» Source records:
++++++++++
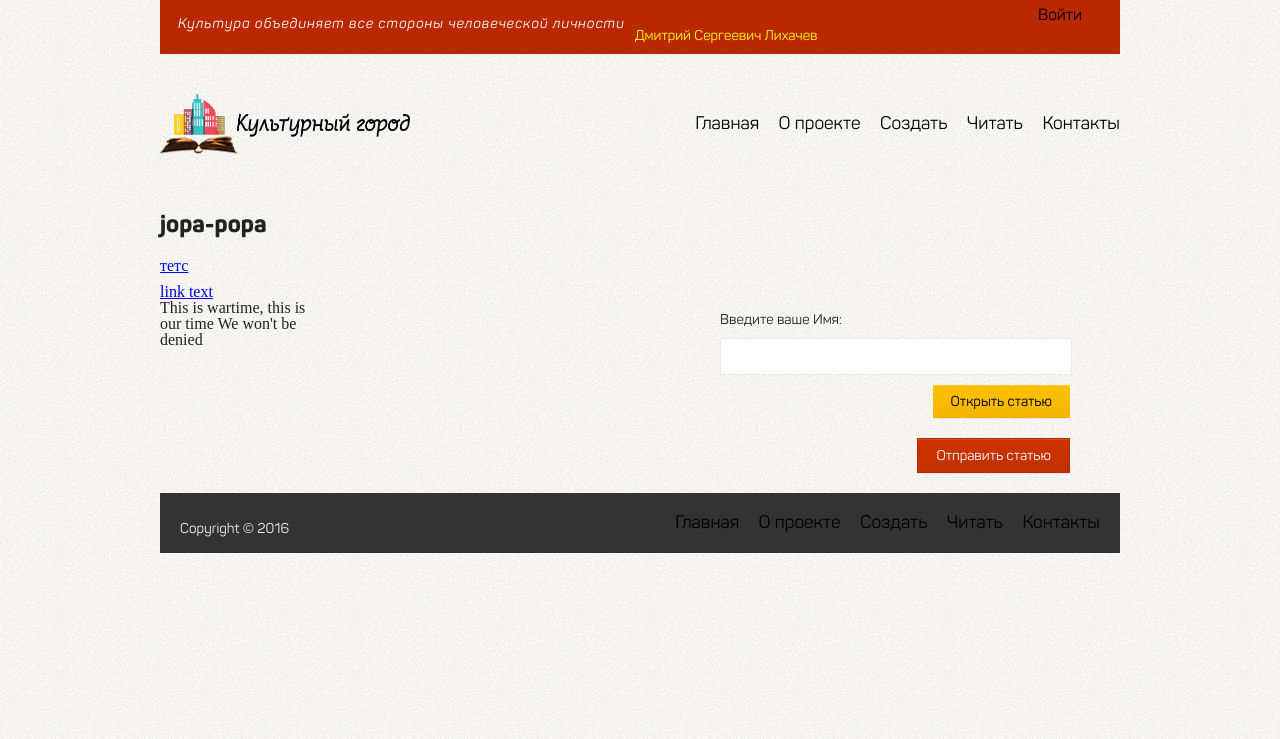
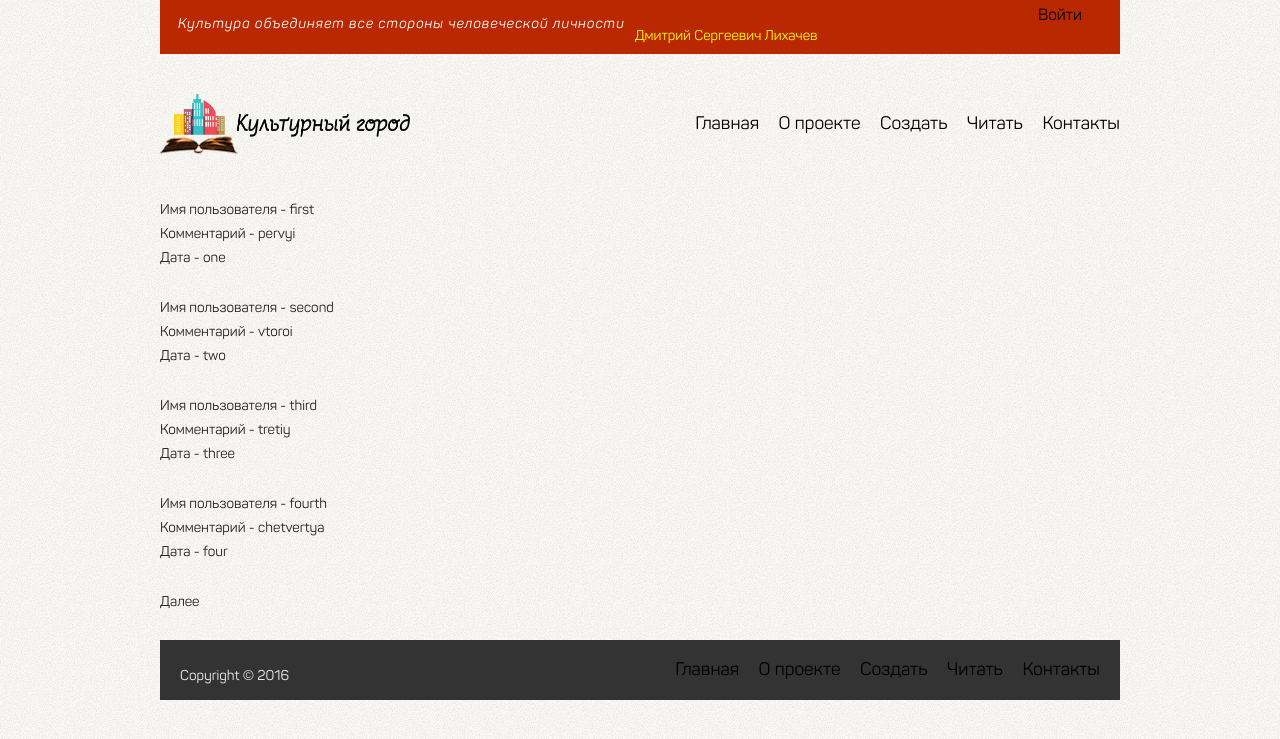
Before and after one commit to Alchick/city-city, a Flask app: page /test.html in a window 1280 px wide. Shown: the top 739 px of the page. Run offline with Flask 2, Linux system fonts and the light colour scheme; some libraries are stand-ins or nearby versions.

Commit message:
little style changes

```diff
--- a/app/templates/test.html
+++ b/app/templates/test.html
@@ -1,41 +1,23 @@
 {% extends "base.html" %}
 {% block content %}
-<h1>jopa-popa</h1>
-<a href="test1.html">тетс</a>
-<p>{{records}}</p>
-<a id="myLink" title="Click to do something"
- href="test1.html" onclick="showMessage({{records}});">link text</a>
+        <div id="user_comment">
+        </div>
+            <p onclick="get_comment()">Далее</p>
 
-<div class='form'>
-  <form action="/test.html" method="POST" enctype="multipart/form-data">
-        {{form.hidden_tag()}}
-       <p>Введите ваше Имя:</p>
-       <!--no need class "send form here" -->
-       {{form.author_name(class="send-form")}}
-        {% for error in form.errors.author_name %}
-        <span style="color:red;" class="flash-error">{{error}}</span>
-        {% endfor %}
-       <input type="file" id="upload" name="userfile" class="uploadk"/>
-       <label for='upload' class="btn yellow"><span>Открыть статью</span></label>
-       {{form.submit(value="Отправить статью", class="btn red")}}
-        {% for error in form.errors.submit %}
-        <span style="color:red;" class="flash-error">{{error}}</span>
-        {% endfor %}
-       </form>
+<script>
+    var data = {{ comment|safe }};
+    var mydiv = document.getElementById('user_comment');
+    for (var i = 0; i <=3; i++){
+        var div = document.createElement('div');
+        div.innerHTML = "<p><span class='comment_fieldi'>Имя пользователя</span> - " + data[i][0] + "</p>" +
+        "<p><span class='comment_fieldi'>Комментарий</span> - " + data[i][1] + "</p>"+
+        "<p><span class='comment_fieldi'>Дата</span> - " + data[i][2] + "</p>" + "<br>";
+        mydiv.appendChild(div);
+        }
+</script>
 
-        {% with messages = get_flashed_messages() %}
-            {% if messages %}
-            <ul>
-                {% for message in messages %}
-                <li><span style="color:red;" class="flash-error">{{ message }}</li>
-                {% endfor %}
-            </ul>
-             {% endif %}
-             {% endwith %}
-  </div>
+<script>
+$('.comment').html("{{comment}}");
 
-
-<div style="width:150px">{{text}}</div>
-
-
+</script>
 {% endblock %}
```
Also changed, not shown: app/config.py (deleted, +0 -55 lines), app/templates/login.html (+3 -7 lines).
++++++++++
» Exercise goal:
Scan the entries for the word "form". Report each line that has it.

» Result:
-<div class='form'>
-  <form action="/test.html" method="POST" enctype="multipart/form-data">
-        {{form.hidden_tag()}}
-       <!--no need class "send form here" -->
-       {{form.author_name(class="send-form")}}
-        {% for error in form.errors.author_name %}
-       {{form.submit(value="Отправить статью", class="btn red")}}
-        {% for error in form.errors.submit %}
-       </form>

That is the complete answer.